Work order
Retype all the records with nothing changed.

Data for processing

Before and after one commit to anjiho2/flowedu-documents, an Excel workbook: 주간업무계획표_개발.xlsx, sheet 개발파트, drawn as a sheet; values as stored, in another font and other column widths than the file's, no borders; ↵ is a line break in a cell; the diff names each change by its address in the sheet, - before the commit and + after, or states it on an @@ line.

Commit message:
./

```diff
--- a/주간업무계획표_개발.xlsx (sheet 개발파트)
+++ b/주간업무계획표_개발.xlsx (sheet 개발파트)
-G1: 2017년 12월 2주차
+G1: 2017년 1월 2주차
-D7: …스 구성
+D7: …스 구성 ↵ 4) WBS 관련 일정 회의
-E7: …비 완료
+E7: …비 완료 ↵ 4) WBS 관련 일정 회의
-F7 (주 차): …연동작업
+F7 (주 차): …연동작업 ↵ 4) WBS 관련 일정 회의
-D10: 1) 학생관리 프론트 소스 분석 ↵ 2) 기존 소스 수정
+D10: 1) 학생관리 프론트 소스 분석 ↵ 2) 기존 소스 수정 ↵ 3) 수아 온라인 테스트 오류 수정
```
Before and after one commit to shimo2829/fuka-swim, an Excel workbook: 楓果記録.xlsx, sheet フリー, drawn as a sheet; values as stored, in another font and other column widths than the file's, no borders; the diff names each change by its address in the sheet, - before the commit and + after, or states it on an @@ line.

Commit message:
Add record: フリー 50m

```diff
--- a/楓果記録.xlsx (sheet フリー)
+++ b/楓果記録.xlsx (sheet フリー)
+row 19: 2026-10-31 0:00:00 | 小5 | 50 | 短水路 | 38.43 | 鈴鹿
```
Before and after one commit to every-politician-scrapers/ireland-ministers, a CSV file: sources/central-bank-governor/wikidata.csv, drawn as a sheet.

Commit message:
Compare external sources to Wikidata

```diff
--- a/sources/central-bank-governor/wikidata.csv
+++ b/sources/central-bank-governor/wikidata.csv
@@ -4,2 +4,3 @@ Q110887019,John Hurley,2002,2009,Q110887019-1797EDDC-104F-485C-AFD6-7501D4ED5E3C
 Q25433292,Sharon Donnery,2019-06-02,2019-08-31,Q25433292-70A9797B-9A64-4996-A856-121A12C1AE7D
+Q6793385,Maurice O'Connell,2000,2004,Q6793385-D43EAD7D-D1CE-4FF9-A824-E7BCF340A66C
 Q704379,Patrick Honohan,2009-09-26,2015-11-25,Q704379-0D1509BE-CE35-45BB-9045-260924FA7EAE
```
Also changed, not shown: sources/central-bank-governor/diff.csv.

Written answer
Before and after one commit to anjiho2/flowedu-documents, an Excel workbook: 주간업무계획표_개발.xlsx, sheet 개발파트, drawn as a sheet; values as stored, in another font and other column widths than the file's, no borders; ↵ is a line break in a cell; the diff names each change by its address in the sheet, - before the commit and + after, or states it on an @@ line.

Commit message:
./

```diff
--- a/주간업무계획표_개발.xlsx (sheet 개발파트)
+++ b/주간업무계획표_개발.xlsx (sheet 개발파트)
-G1: 2017년 12월 2주차
+G1: 2017년 1월 2주차
-D7: …스 구성
+D7: …스 구성 ↵ 4) WBS 관련 일정 회의
-E7: …비 완료
+E7: …비 완료 ↵ 4) WBS 관련 일정 회의
-F7 (주 차): …연동작업
+F7 (주 차): …연동작업 ↵ 4) WBS 관련 일정 회의
-D10: 1) 학생관리 프론트 소스 분석 ↵ 2) 기존 소스 수정
+D10: 1) 학생관리 프론트 소스 분석 ↵ 2) 기존 소스 수정 ↵ 3) 수아 온라인 테스트 오류 수정
```
Before and after one commit to shimo2829/fuka-swim, an Excel workbook: 楓果記録.xlsx, sheet フリー, drawn as a sheet; values as stored, in another font and other column widths than the file's, no borders; the diff names each change by its address in the sheet, - before the commit and + after, or states it on an @@ line.

Commit message:
Add record: フリー 50m

```diff
--- a/楓果記録.xlsx (sheet フリー)
+++ b/楓果記録.xlsx (sheet フリー)
+row 19: 2026-10-31 0:00:00 | 小5 | 50 | 短水路 | 38.43 | 鈴鹿
```
Before and after one commit to every-politician-scrapers/ireland-ministers, a CSV file: sources/central-bank-governor/wikidata.csv, drawn as a sheet.

Commit message:
Compare external sources to Wikidata

```diff
--- a/sources/central-bank-governor/wikidata.csv
+++ b/sources/central-bank-governor/wikidata.csv
@@ -4,2 +4,3 @@ Q110887019,John Hurley,2002,2009,Q110887019-1797EDDC-104F-485C-AFD6-7501D4ED5E3C
 Q25433292,Sharon Donnery,2019-06-02,2019-08-31,Q25433292-70A9797B-9A64-4996-A856-121A12C1AE7D
+Q6793385,Maurice O'Connell,2000,2004,Q6793385-D43EAD7D-D1CE-4FF9-A824-E7BCF340A66C
 Q704379,Patrick Honohan,2009-09-26,2015-11-25,Q704379-0D1509BE-CE35-45BB-9045-260924FA7EAE
```
Also changed, not shown: sources/central-bank-governor/diff.csv.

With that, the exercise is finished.